User interface change data

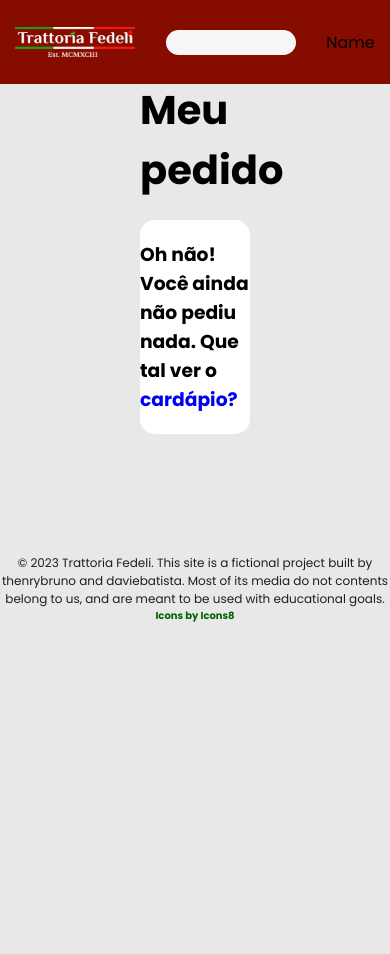
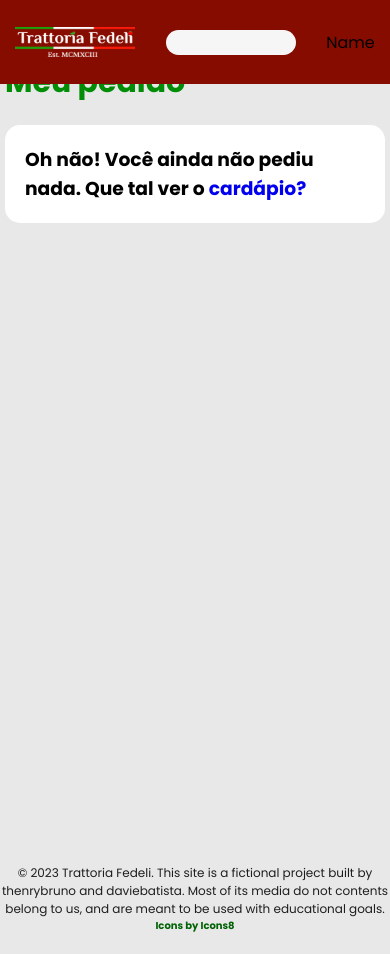
Before and after one commit to thenrybruno/trattoria-fedeli-frontend, a Next.js app: page /user in a window 390 px wide. Before the commit the page ends 844 px from the top, so only its background shows below. Built offline with nearby package versions, Linux system fonts and the light colour scheme.

Commit message:
feat: added user command area

```diff
--- a/src/app/user/page.tsx
+++ b/src/app/user/page.tsx
@@ -7,6 +7,7 @@ import { ReactNode, useEffect, useState } from 'react'
 import Footer from '@/src/components/common/Footer'
 import { ProductType } from '@/src/services/products'
 import Link from 'next/link'
+import { useRouter } from 'next/navigation'
 
 type CommandEntry = {
     product: ProductType
@@ -52,6 +53,7 @@ const TableRow = (props: {
     entry: CommandEntry
 })  =>  {
     const [command, setCommand] = useState<ProductType[]>([])
+    const router = useRouter()
 
     useEffect(() =>{
         const storedCommand = localStorage.getItem('command')
@@ -65,6 +67,7 @@ const TableRow = (props: {
         const updateCart = [...command, product]
         localStorage.setItem('command', JSON.stringify(updateCart))
         setCommand(updateCart)
+        router.refresh()
     }
 
     const removeProduct = (productId: number) =>{
@@ -75,6 +78,7 @@ const TableRow = (props: {
             updatedCart.splice(productIndex, 1)
             localStorage.setItem('command', JSON.stringify(updatedCart))
             setCommand(updatedCart)
+            router.refresh()
         }
     }
 
@@ -91,13 +95,19 @@ const TableRow = (props: {
             </span>
             <span className={styles.divide}>
                 <p>
-                    R$ {(props.entry.product.price * props.entry.quantity)}
+                    R$ {(props.entry.product.price * props.entry.quantity).toFixed(2)}
                 </p>
                 <span className={styles.buttons}>
-                    <button className={styles.button + " " + styles.add} onClick={()=> addProduct(props.entry.product)}>
+                    <button className={styles.button + " " + styles.add} onClick={()=> {
+                            addProduct(props.entry.product)
+                        }
+                    }>
                         +
                     </button>
-                    <button className={styles.button + " " + styles.remove} onClick={()=> removeProduct(props.entry.product.id)}>
+                    <button className={styles.button + " " + styles.remove} onClick={()=> {
+                            removeProduct(props.entry.product.id)
+                        }
+                    }>
                         -
                     </button>
                 </span>
--- a/src/app/user/styles.module.scss
+++ b/src/app/user/styles.module.scss
@@ -1,18 +1,22 @@
 @import '@/src/styles/globals';
 
 .main   {
+    display: flex;
+    flex-direction: column;
+    min-height: 100vh;
     padding: 80px 140px;
 }
 
 .dashboard  {
     background-color: $white-color;
     border-radius: 15px;
-    margin: 20px 0px;
     padding: 20px 0px;
 }
 
 .h1 {
+    color: $light-green-color;
     font-size: 40px;
+    margin-bottom: 20px;
 }
 
 .tr {
@@ -72,3 +76,68 @@
 .thumbnail  {
     width: 60px;
 }
+
+@media  (max-width: 1220px) {
+    .main   {
+        padding: 80px 100px;
+    }
+
+    .tr {
+        h6  {
+            width: 180px;
+        }
+    }
+    .divide {
+        font-size: 10px;
+        width: 180px;
+    }
+
+    .dashboard  {
+        padding: 20px 40px;
+    }
+
+    .thumbnail  {
+        width: 40px;
+    }
+
+    .button {
+        font-size: 14px;
+        height: 15px;
+        width: 15px;
+    }
+}
+
+@media  (max-width: 768px)  {
+    .h1 {
+        font-size: 30px;
+    }
+
+    .main   {
+        padding: 60px 30px;
+    }
+
+    .dashboard  {
+        padding: 20px;
+    }
+
+    .tr {
+        h6  {
+            width: 140px;
+        }
+    }
+
+    .divide {
+        font-size: 8px;
+        width: 120px;
+    }
+
+    .thumbnail  {
+        width: 30px;
+    }
+}
+
+@media  (max-width: 425px)  {
+    .main   {
+        padding: 60px 5px;
+    }
+}
```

What you have to do — Throughout the data above, copy all lines where the word "page" is found.

Response to this exercise —
Before and after one commit to thenrybruno/trattoria-fedeli-frontend, a Next.js app: page /user in a window 390 px wide. Before the commit the page ends 844 px from the top, so only its background shows below. Built offline with nearby package versions, Linux system fonts and the light colour scheme.
--- a/src/app/user/page.tsx
+++ b/src/app/user/page.tsx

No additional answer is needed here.